The virus has a tendency to attack areas with a high concentration of immune cells, especially the gastrointestinal tract. It progresses at a rapid rate, so it’s best to seek treatment for your pup immediately if you notice symptoms. Incubation periods usually last about four to five days, at which time symptoms develop.

Symptoms include:

• Depression

• High fever

• Abdominal pain or tucked in abdomen

• Dehydration

• Vomiting

• Diarrhea – often contains mucus or blood

• Rapid weight loss

• Sunken eyes

• Muscle weakness

• Fatigue

Doberman Pinschers and Rottweilers, as well as puppies 6 to 20 weeks in age, appear to acquire the infection more easily and show more intense symptoms.

What can you do?

Vaccinate your dog. Both vaccination and treatment are expensive, but to avoid the virus, a round of four vaccinations is a must, and to avoid death once infection has occurred, hospitalization is almost always a must

Bleach your items. Parvovirus can resist a lot of household cleaners and disinfectants, as well as last for months without a host, so you’ll need to use diluted bleach and leave on surfaces for at least 20 minutes before rinsing.

Vomiting and diarrhea are extremely common with parvovirus, and it’s tempting to just hydrate your dog as much as possible. Unfortunately, the level of dehydration associated with the virus requires more than just menial care, and administering water or other liquids at home should actually be avoided.

Remember, parvovirus spreads quickly and kills fast. It’s important to get an infected dog treatment immediately. Hospitalization is almost always required. If you suspect a virus or notice symptoms, get your vet on the phone or make the drive ASAP.

Again, the expenses can run high.

As for Virginia Beach, the VBSPCA has scheduled vaccine clinics on April 21, 2015 at the VBSPCA Satellite Center and on May 16, 2015 during the K9 Karnival at Mt. Trashmore. 

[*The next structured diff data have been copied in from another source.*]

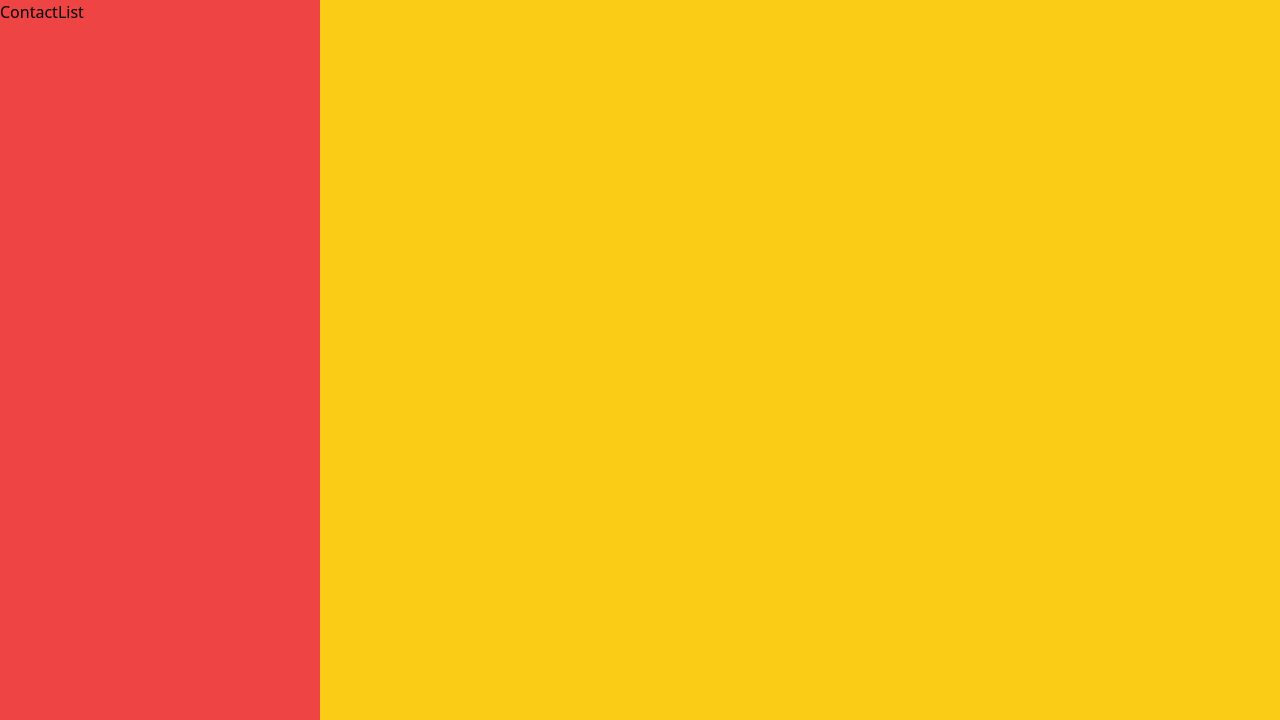
Repository: theanmol-raj/whatsapp
Page: /
These files come from the project's save history. The page is drawn as it stood at one moment and after the next save; the edit follows.
The browser window is 1280 px wide. The pictures show the whole page.
The project was rebuilt for these pictures with package versions that can differ from the ones it lists, and the page was loaded fresh each time.

Above is the page before, as saved 2022-12-02 22:14:56.

After the next save:
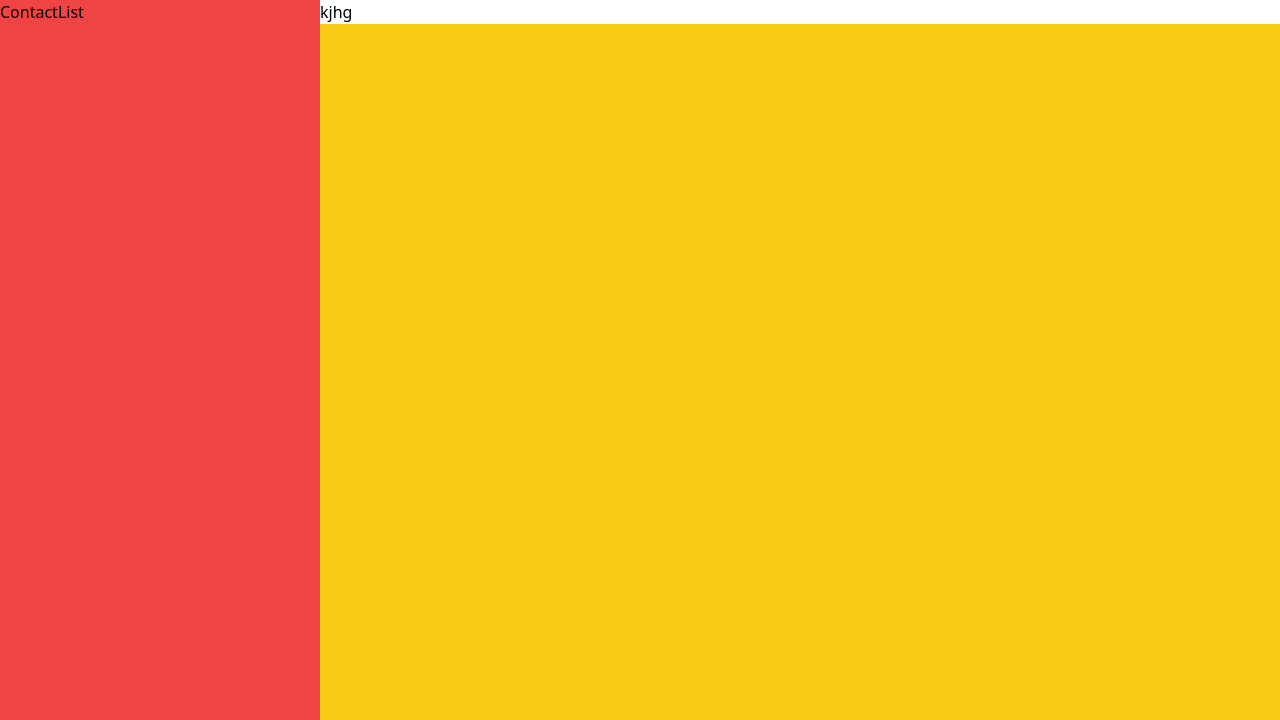
Saved 7 s later.
--- a/src/Components/ChatScreen.jsx
+++ b/src/Components/ChatScreen.jsx
@@ -3,8 +3,8 @@ import React from 'react'
 function ChatScreen() {
   return (
     <div className=' bg-yellow-400 col-span-3 relative'>
-        <div className=' w-full bg-white absolute top-0'>
-
+        <div className=' w-full bg-white sticky top-0'>
+                kjhg
         </div>
         <div className=' w-full bg-green-400'>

There is help if your dog is sick – but prevention is always the best option.